Illustration by Jørgen Stamp digitalbevaring.dk CC BY 2.5 Denmark


Who is it for?

Operational managers (DigCurV Manager Lens) and staff (DigCurV Practitioner Lens) in repositories, publishers and other data creators, third party service providers.


Assumed level of knowledge

Novice to Intermediate



  • To provide a bridge to and achieve synergies with, reports in the DPC Tech Watch Series.
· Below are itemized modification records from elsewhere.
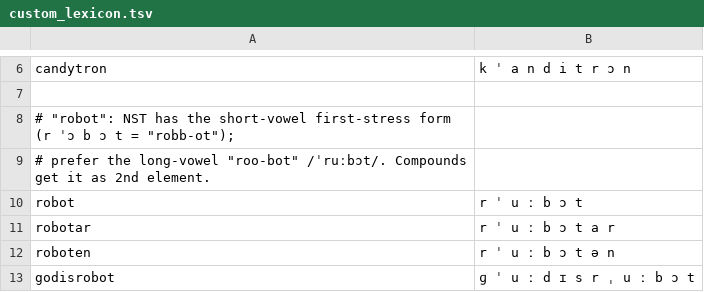
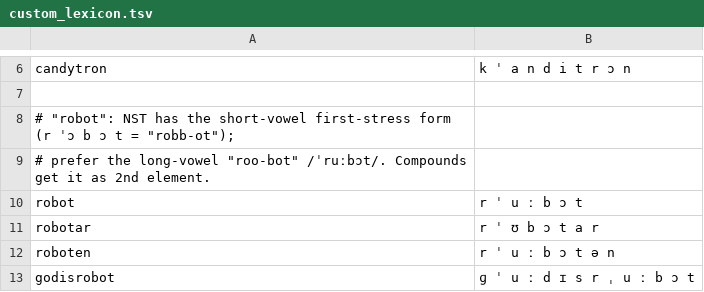
Before and after one commit to joakimeriksson/ai-smarthome, a TSV file: swedish-kokoro/g2p/custom_lexicon.tsv, drawn as a sheet; only a part is shown, gaps mark what is left out.

```diff
--- a/swedish-kokoro/g2p/custom_lexicon.tsv
+++ b/swedish-kokoro/g2p/custom_lexicon.tsv
@@ -10,3 +10,3 @@ candytron	k ˈ a n d i t r ɔ n
 robot	r ˈ u ː b ɔ t
-robotar	r ˈ u ː b ɔ t a r
+robotar	r ˈ ʊ b ɔ t a r
 roboten	r ˈ u ː b ɔ t ə n
```
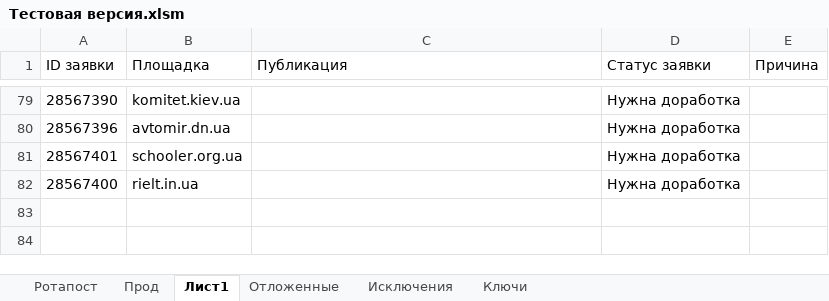
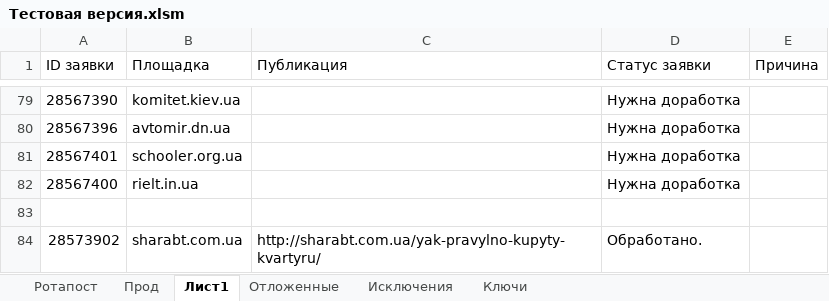
Before and after one commit to Goodron1981/MyMacros-master, an Excel workbook: Тестовая версия.xlsm, sheet Лист1, drawn as a sheet; only a part is shown, gaps mark what is left out; values as stored, in another font and other column widths than the file's, no borders; the diff names each change by its address in the sheet, - before the commit and + after, or states it on an @@ line.

```diff
--- a/Тестовая версия.xlsm (sheet Лист1)
+++ b/Тестовая версия.xlsm (sheet Лист1)
+row 83: (empty)
+row 84: 28573902 | sharabt.com.ua | http://sharabt.com.ua/yak-pravylno-kupyty-kvartyru/ | Обработано.
```
Also changed, not shown: sheet Ротапост, sheet Прод, hidden cells.
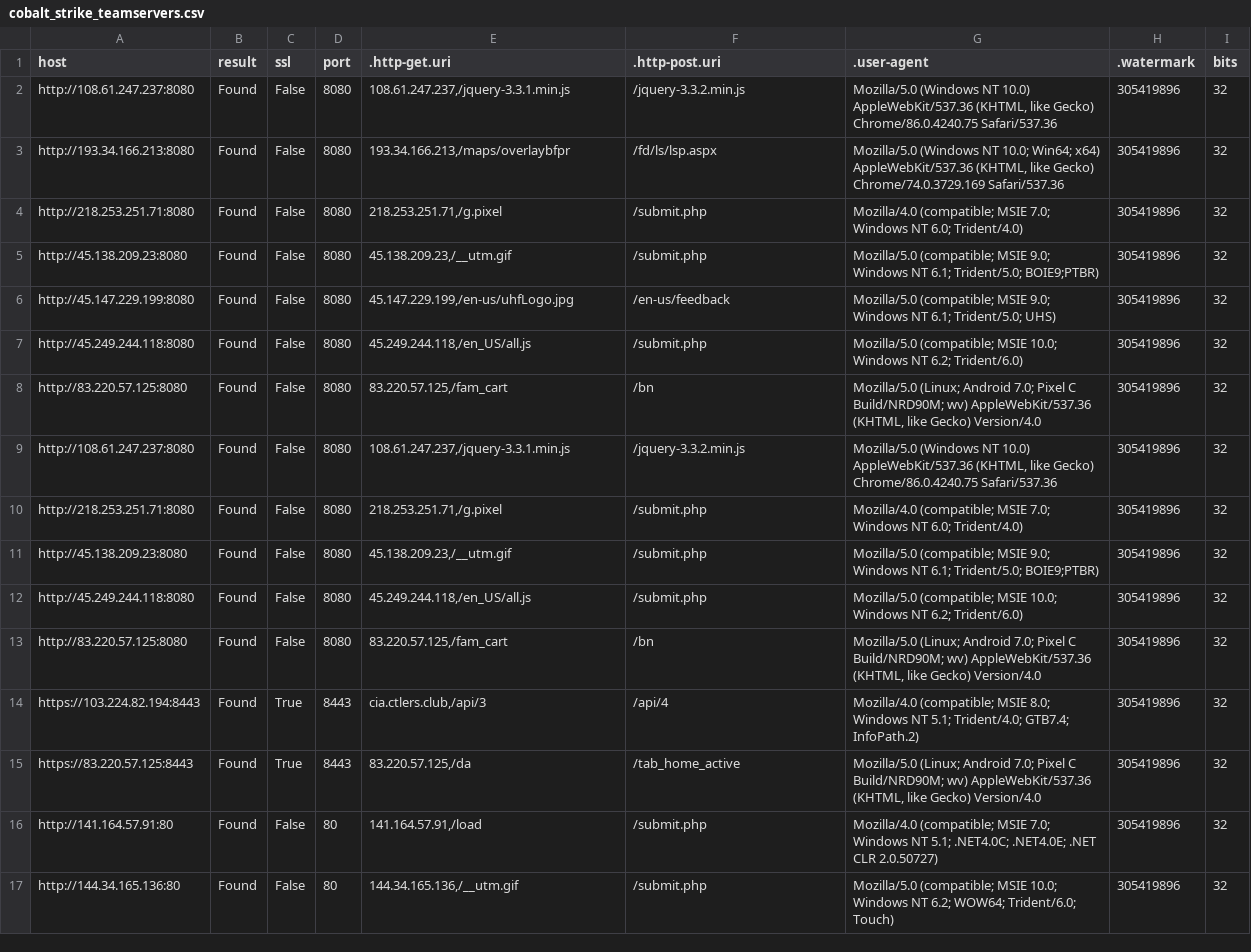
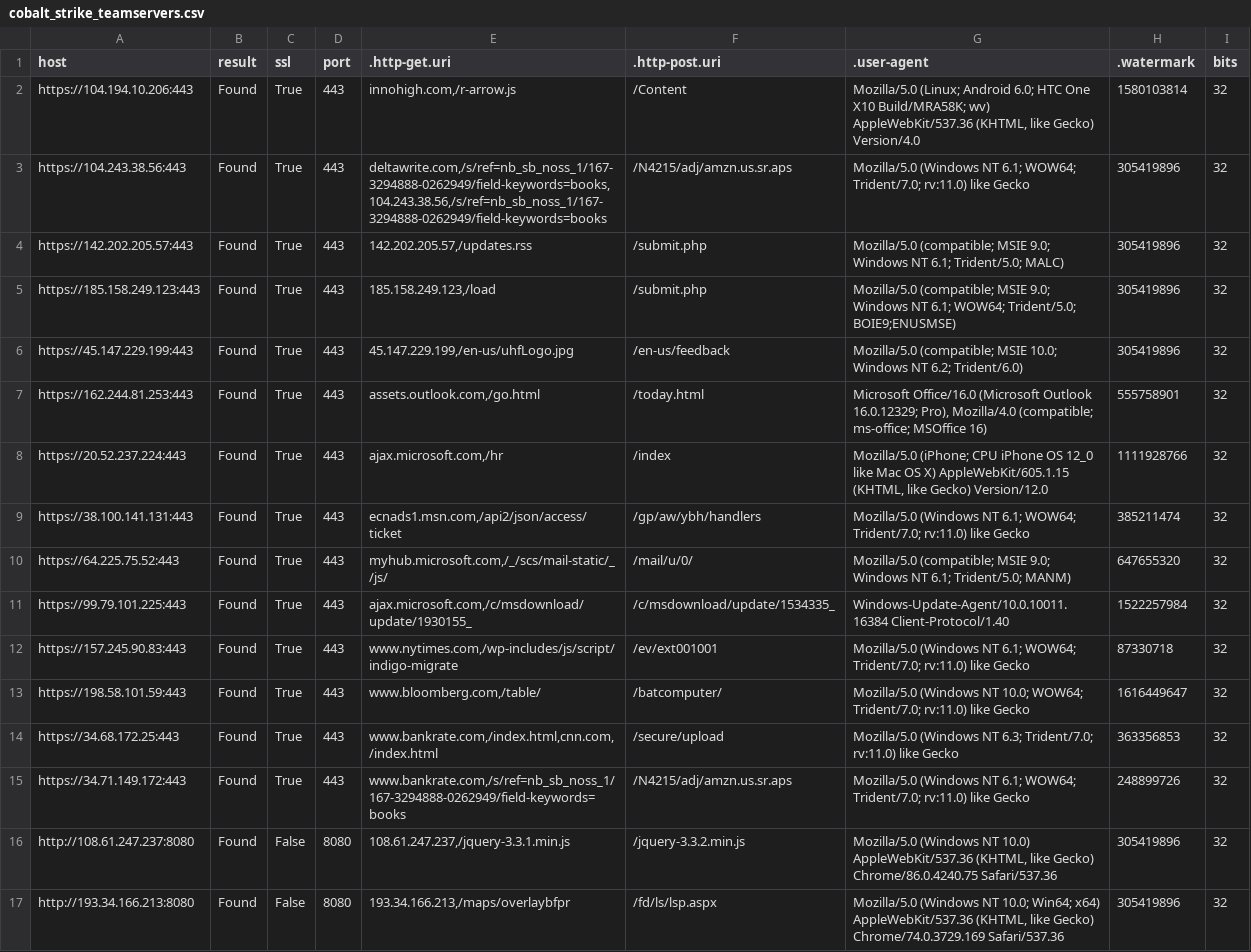
Before and after one commit to poppopdrivel/coba, a CSV file: cobalt_strike_teamservers.csv, drawn as a sheet; only a part is shown; the shorter side is filled out with more unchanged rows.

Commit message:
Update cobalt_strike_teamservers.csv

```diff
--- a/cobalt_strike_teamservers.csv
+++ b/cobalt_strike_teamservers.csv
@@ -1,2 +1,16 @@
 "host","result","ssl","port",".http-get.uri",".http-post.uri",".user-agent",".watermark","bits"
+"https://104.194.10.206:443","Found","True","443","innohigh.com,/r-arrow.js","/Content","Mozilla/5.0 (Linux; Android 6.0; HTC One X10 Build/MRA58K; wv) AppleWebKit/537.36 (KHTML, like Gecko) Version/4.0","1580103814","32"
+"https://104.243.38.56:443","Found","True","443","deltawrite.com,/s/ref=nb_sb_noss_1/167-3294888-0262949/field-keywords=books,104.243.38.56,/s/ref=nb_sb_noss_1/167-3294888-0262949/field-keywords=books","/N4215/adj/amzn.us.sr.aps","Mozilla/5.0 (Windows NT 6.1; WOW64; Trident/7.0; rv:11.0) like Gecko","305419896","32"
+"https://142.202.205.57:443","Found","True","443","142.202.205.57,/updates.rss","/submit.php","Mozilla/5.0 (compatible; MSIE 9.0; Windows NT 6.1; Trident/5.0; MALC)","305419896","32"
+"https://185.158.249.123:443","Found","True","443","185.158.249.123,/load","/submit.php","Mozilla/5.0 (compatible; MSIE 9.0; Windows NT 6.1; WOW64; Trident/5.0; BOIE9;ENUSMSE)","305419896","32"
+"https://45.147.229.199:443","Found","True","443","45.147.229.199,/en-us/uhfLogo.jpg","/en-us/feedback","Mozilla/5.0 (compatible; MSIE 10.0; Windows NT 6.2; Trident/6.0)","305419896","32"
+"https://162.244.81.253:443","Found","True","443","assets.outlook.com,/go.html","/today.html","Microsoft Office/16.0 (Microsoft Outlook 16.0.12329; Pro), Mozilla/4.0 (compatible; ms-office; MSOffice 16)","555758901","32"
+"https://20.52.237.224:443","Found","True","443","ajax.microsoft.com,/hr","/index","Mozilla/5.0 (iPhone; CPU iPhone OS 12_0 like Mac OS X) AppleWebKit/605.1.15 (KHTML, like Gecko) Version/12.0","1111928766","32"
+"https://38.100.141.131:443","Found","True","443","ecnads1.msn.com,/api2/json/access/ticket","/gp/aw/ybh/handlers","Mozilla/5.0 (Windows NT 6.1; WOW64; Trident/7.0; rv:11.0) like Gecko","385211474","32"
+"https://64.225.75.52:443","Found","True","443","myhub.microsoft.com,/_/scs/mail-static/_/js/","/mail/u/0/","Mozilla/5.0 (compatible; MSIE 9.0; Windows NT 6.1; Trident/5.0; MANM)","647655320","32"
+"https://99.79.101.225:443","Found","True","443","ajax.microsoft.com,/c/msdownload/update/1930155_","/c/msdownload/update/1534335_","Windows-Update-Agent/10.0.10011.16384 Client-Protocol/1.40","1522257984","32"
+"https://157.245.90.83:443","Found","True","443","www.nytimes.com,/wp-includes/js/script/indigo-migrate","/ev/ext001001","Mozilla/5.0 (Windows NT 6.1; WOW64; Trident/7.0; rv:11.0) like Gecko","87330718","32"
+"https://198.58.101.59:443","Found","True","443","www.bloomberg.com,/table/","/batcomputer/","Mozilla/5.0 (Windows NT 10.0; WOW64; Trident/7.0; rv:11.0) like Gecko","1616449647","32"
+"https://34.68.172.25:443","Found","True","443","www.bankrate.com,/index.html,cnn.com,/index.html","/secure/upload","Mozilla/5.0 (Windows NT 6.3; Trident/7.0; rv:11.0) like Gecko","363356853","32"
+"https://34.71.149.172:443","Found","True","443","www.bankrate.com,/s/ref=nb_sb_noss_1/167-3294888-0262949/field-keywords=books","/N4215/adj/amzn.us.sr.aps","Mozilla/5.0 (Windows NT 6.1; WOW64; Trident/7.0; rv:11.0) like Gecko","248899726","32"
 "http://108.61.247.237:8080","Found","False","8080","108.61.247.237,/jquery-3.3.1.min.js","/jquery-3.3.2.min.js","Mozilla/5.0 (Windows NT 10.0) AppleWebKit/537.36 (KHTML, like Gecko) Chrome/86.0.4240.75 Safari/537.36","305419896","32"
```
The reports provide advanced level "deep dives" in specific areas of content preservation (e.g. email) that can be cited or to source case studies in the Handbook.
  • To be developed for ease of maintenance, cost-efficiency, and sustainability in the long-term by the DPC via updates and additions to the Tech Watch series.
  • To provide a brief overview and case studies, suitable for novice or intermediate level users, of digital preservation issues for specific content types covered by DPC Technology Watch Reports. Currently three content types are available: e-journals, moving picture and sound, and web-archiving. We hope to add more at a later date.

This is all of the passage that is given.